The mood has definitely dropped, even more so when SP nearly get a third, “fluffed that” says Tom when the player missed, forcing one BT fan to ask those around him, with a bit of a high pitched shriek, “what is going on this evening?” and for the first time the small band of traveling fans, make themselves heard.

“Fucking hell” shouts someone, “liven the fuck up” says someone else, from the near stunned pack behind us, SP taking full advantage of the extra man, score again. Now when the home fans chant or sing, its almost sounds like a plea, to just get over the finish line, “come on Billericay”, “come on blues”. BT have gone from absolute cruise control, to panic stations. Tensions soon boil over on the pitch, and there is a little bit of argie bargie, that quickly blows over.

SP’s keeper, who has been getting it the neck since the first minute, is now getting grief for something as simple as cleaning his boots, “stop kicking them, they were new 30 years ago”, barks one fan, when he bangs his studs on the goalpost. Now I’m no psychologist, but I believe this is called ‘projecting’, transferring one's own anxieties on to others, to relieve internal pressure.

Ten minutes to go, and SP fashion another chance, there is a feeling of inevitability from those around us, that the BT ship is going down, in the most spectacular fashion, they are second to every ball, and are frankly all over the place. “You can walk slower than that” suggests a fan to a departing BT player being replaced, one person can’t take the strain and needs medical assistance, “get the heart defibrillator, form an orderly queue”.

“Looked like a penalty to me” says Howard Webb in a cupboard or Tom to you and I, when an SP player is felled in the BT box. The away side continue to get closer and closer to an equaliser, it's BT’s turn to be camped out in their half. Every SP shot, pass or tackle is followed by a chorus of jittery “ohhhs” and “ahhhs”.

I can think of slightly more pleasant ways to describe going home, than “let's make like baby and head out”, but this is exactly what one leaving BT fan says to his small group, who perhaps are unable to bare anymore of the match, which has descended into a error ridden, last days of Rome, headless chicken, please don't let us fuck this up-athon.

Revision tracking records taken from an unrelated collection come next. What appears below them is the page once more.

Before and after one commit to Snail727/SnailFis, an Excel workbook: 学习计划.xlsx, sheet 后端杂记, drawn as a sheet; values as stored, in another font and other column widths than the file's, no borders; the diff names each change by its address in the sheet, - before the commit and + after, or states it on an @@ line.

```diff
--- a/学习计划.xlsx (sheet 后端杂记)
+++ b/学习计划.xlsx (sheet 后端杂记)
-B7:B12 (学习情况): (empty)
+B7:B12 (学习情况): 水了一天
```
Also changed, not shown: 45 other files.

“Bring me sunshine” plays over the tannoy on the full whistle, beautiful glossing over the previous ninety minutes of madness. There is an almighty cheer from the fans behind the goal, which undoubtedly is tinged with a huge dose of relief. The players applaud the fans, and the fans reciprocate, as they leave the pitch, each side of the fenced off corridor, is lined with people who continue to clap and praise them.

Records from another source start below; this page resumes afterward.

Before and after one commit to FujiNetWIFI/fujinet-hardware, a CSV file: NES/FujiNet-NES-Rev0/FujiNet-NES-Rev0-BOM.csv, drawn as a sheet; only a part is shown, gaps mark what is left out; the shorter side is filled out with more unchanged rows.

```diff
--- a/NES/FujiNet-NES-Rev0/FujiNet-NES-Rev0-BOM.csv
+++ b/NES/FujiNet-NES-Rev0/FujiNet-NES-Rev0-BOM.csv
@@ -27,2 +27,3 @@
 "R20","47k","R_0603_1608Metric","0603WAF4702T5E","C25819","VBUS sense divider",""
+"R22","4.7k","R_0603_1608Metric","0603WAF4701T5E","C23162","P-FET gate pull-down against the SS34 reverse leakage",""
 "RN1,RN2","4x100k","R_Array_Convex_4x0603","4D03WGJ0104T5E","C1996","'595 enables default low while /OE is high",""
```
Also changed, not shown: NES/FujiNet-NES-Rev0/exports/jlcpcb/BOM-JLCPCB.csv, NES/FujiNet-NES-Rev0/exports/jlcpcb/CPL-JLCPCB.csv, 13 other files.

On our way out of what is now a very, very windy New Lodge, I get a glimpse first of the board room, like Oliver peering through the window into Scarface's opulent living room, with carved glass inlay doors, and then the new toilets, which are decorated with some black sparkling materiel, straight out of Liberace's house.

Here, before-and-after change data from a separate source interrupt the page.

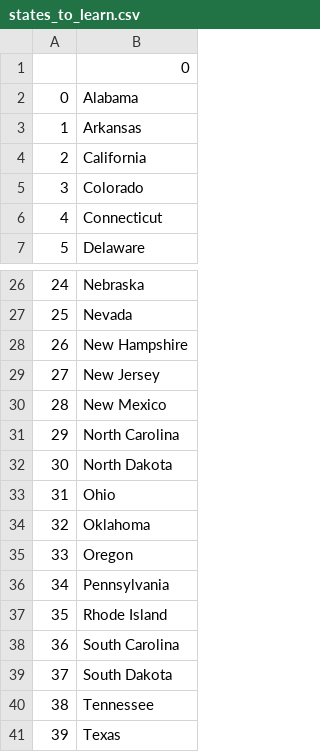
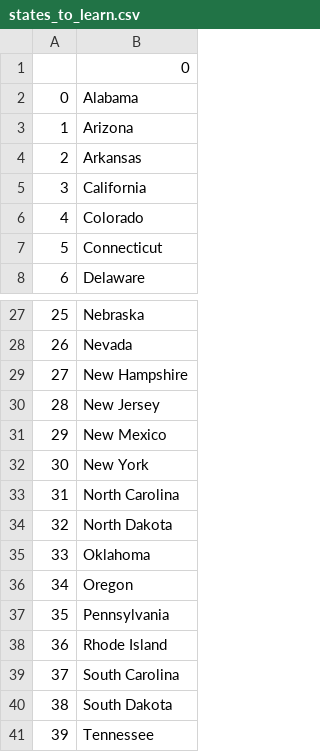
Before and after one commit to ralfjo/python-learn, a CSV file: python_intermediate/day-25-start/us-states-game-start/states_to_learn.csv, drawn as a sheet; only a part is shown, gaps mark what is left out; the shorter side is filled out with more unchanged rows; removed rows and columns are numbered as before the commit, all else as after; the diff names each change by its address in the sheet, - before the commit and + after, or states it on an @@ line.

```diff
--- a/python_intermediate/day-25-start/us-states-game-start/states_to_learn.csv
+++ b/python_intermediate/day-25-start/us-states-game-start/states_to_learn.csv
+row 3: 1 | Arizona
@@ column A renumbered from row 4 down @@
+row 32: 30 | New York
-row 33: 31 | Ohio
```
Also changed, not shown: 6 other files.
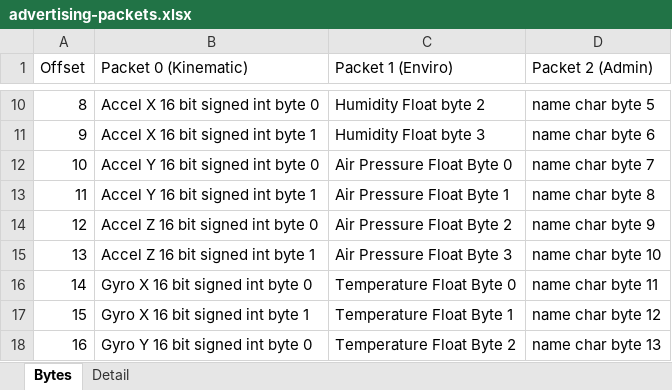
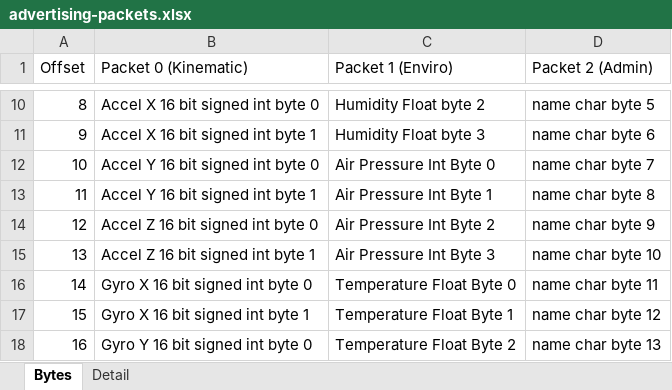
Before and after one commit to alanhawse/PhysicsLab, an Excel workbook: advertising-packets.xlsx, sheet Bytes, drawn as a sheet; only a part is shown, gaps mark what is left out; values as stored, in another font and other column widths than the file's, no borders; the diff names each change by its address in the sheet, - before the commit and + after, or states it on an @@ line.

```diff
--- a/advertising-packets.xlsx (sheet Bytes)
+++ b/advertising-packets.xlsx (sheet Bytes)
-C12 (Packet 1 (Enviro)): Air Pressure Float Byte 0
+C12 (Packet 1 (Enviro)): Air Pressure Int Byte 0
-C13 (Packet 1 (Enviro)): Air Pressure Float Byte 1
+C13 (Packet 1 (Enviro)): Air Pressure Int Byte 1
-C14 (Packet 1 (Enviro)): Air Pressure Float Byte 2
+C14 (Packet 1 (Enviro)): Air Pressure Int Byte 2
-C15 (Packet 1 (Enviro)): Air Pressure Float Byte 3
+C15 (Packet 1 (Enviro)): Air Pressure Int Byte 3
```
Also changed, not shown: 16 other files.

It may be worth putting New Lodge high up on your list of grounds to visit, if its only to see the vaulted ceilings of the clubhouse, the most dazzling toilets in non-league football, or simply because I get the feeling more change is on the wind, and it might look a lot different in the not to distant future.

For all of our photographs from the match, click HERE

For our video from the match, click HERE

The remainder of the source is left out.